Segment Start: Extracted records

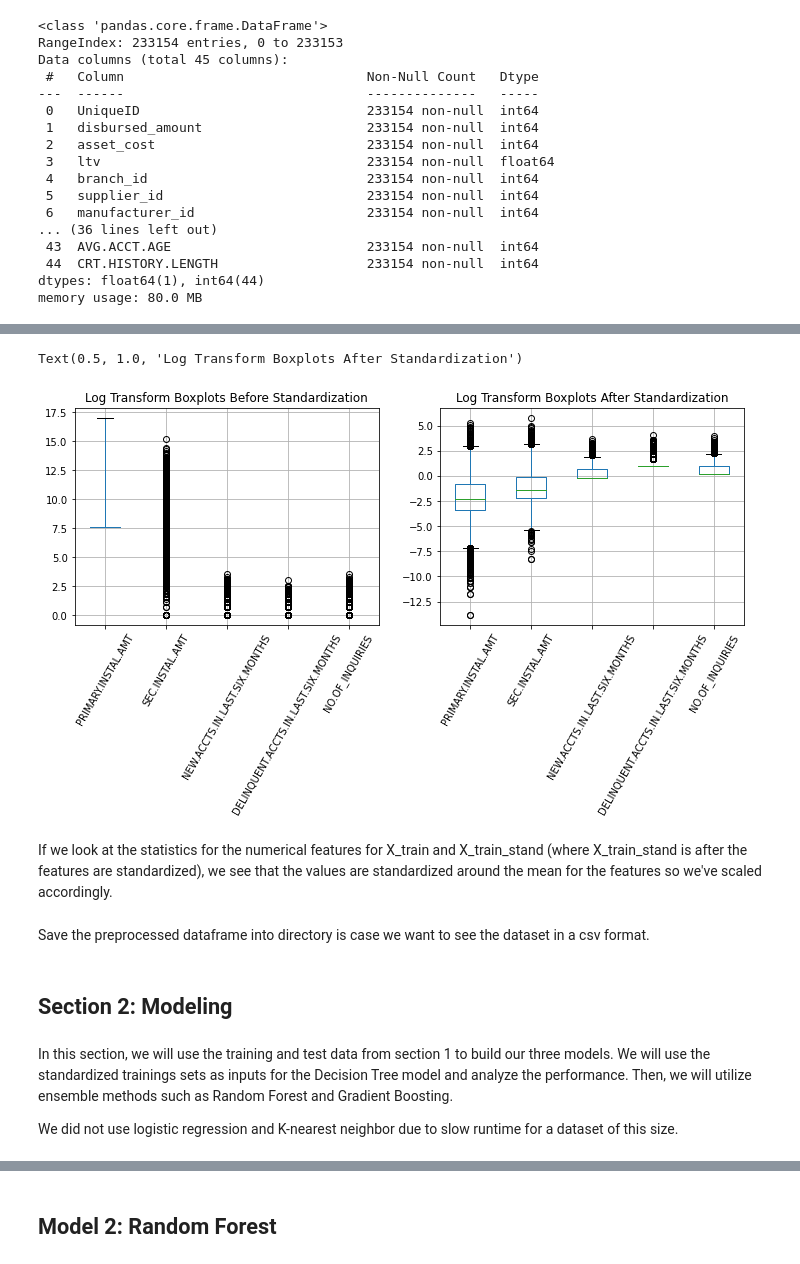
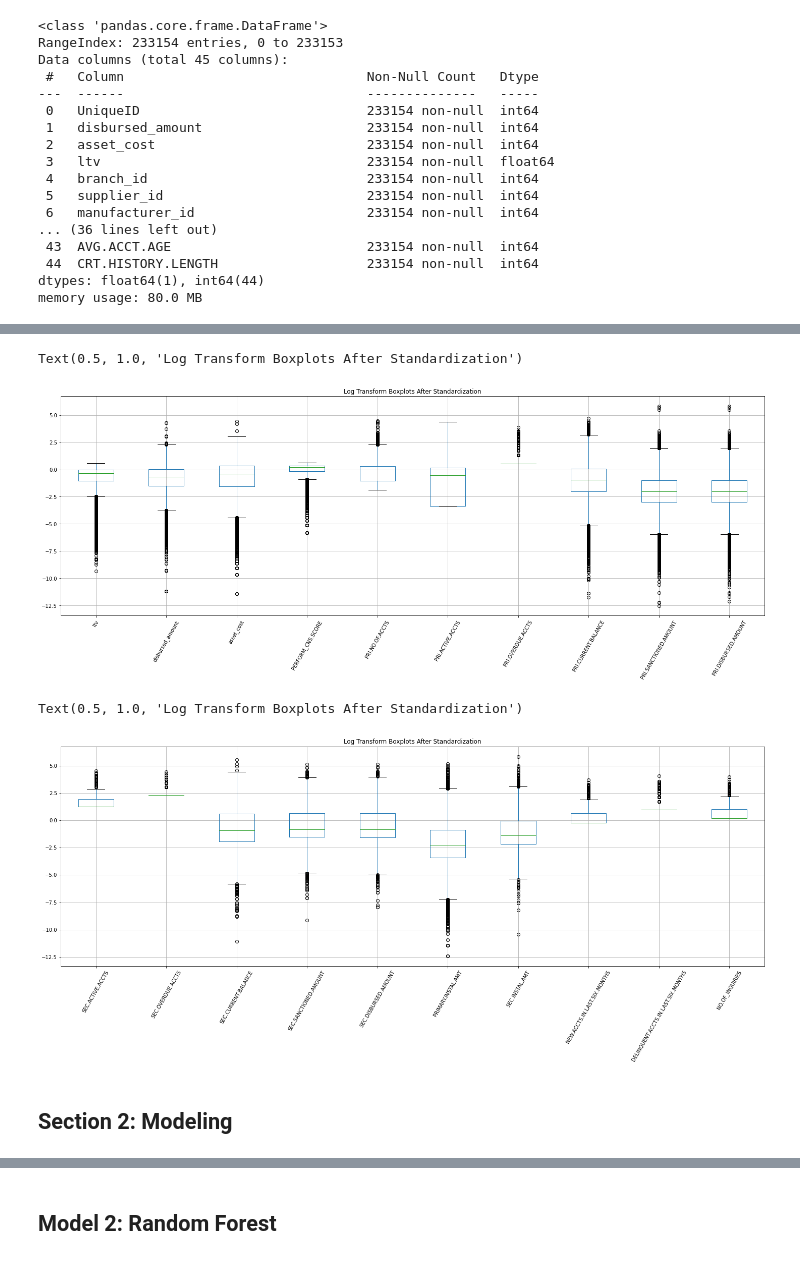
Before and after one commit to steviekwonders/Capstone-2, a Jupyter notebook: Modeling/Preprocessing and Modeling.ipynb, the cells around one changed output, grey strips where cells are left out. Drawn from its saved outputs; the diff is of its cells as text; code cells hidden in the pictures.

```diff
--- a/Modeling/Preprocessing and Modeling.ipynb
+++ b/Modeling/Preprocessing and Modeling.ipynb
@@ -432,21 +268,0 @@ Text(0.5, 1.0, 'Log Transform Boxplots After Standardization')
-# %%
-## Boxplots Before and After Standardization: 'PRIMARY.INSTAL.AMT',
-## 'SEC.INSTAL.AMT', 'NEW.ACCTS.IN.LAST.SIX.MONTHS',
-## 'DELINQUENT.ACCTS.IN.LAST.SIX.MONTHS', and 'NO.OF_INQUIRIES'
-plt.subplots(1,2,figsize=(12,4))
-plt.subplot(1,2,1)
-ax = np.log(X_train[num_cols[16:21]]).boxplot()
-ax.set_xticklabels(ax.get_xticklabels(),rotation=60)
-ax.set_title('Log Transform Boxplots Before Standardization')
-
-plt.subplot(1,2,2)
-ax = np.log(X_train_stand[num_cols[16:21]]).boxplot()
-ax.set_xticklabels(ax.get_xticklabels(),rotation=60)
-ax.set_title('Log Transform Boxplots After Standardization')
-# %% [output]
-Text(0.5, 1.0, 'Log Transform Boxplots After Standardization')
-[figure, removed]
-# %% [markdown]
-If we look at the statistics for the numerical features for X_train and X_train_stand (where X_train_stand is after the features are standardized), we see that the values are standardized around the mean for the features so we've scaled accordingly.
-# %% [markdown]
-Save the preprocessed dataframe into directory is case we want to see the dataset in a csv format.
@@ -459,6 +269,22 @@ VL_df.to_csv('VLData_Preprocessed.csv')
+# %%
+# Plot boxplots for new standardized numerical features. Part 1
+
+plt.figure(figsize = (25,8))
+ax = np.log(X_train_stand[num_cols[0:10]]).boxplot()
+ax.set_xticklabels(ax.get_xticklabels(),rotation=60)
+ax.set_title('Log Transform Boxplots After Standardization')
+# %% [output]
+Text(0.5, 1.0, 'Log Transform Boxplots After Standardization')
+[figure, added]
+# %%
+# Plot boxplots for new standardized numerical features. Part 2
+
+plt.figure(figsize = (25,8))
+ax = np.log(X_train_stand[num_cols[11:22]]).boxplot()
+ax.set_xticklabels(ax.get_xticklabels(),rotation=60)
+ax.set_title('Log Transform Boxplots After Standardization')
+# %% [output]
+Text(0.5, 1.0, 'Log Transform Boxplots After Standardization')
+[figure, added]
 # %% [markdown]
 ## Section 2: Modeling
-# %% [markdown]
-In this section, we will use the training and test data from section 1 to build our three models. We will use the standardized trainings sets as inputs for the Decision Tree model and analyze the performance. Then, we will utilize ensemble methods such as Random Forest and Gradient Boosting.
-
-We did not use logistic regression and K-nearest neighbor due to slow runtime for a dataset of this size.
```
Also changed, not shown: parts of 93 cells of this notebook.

Segment End: Extracted records

Pull every line containing the word "features" out of the listing.

-If we look at the statistics for the numerical features for X_train and X_train_stand (where X_train_stand is after the features are standardized), we see that the values are standardized around the mean for the features so we've scaled accordingly.
+# Plot boxplots for new standardized numerical features. Part 1
+# Plot boxplots for new standardized numerical features. Part 2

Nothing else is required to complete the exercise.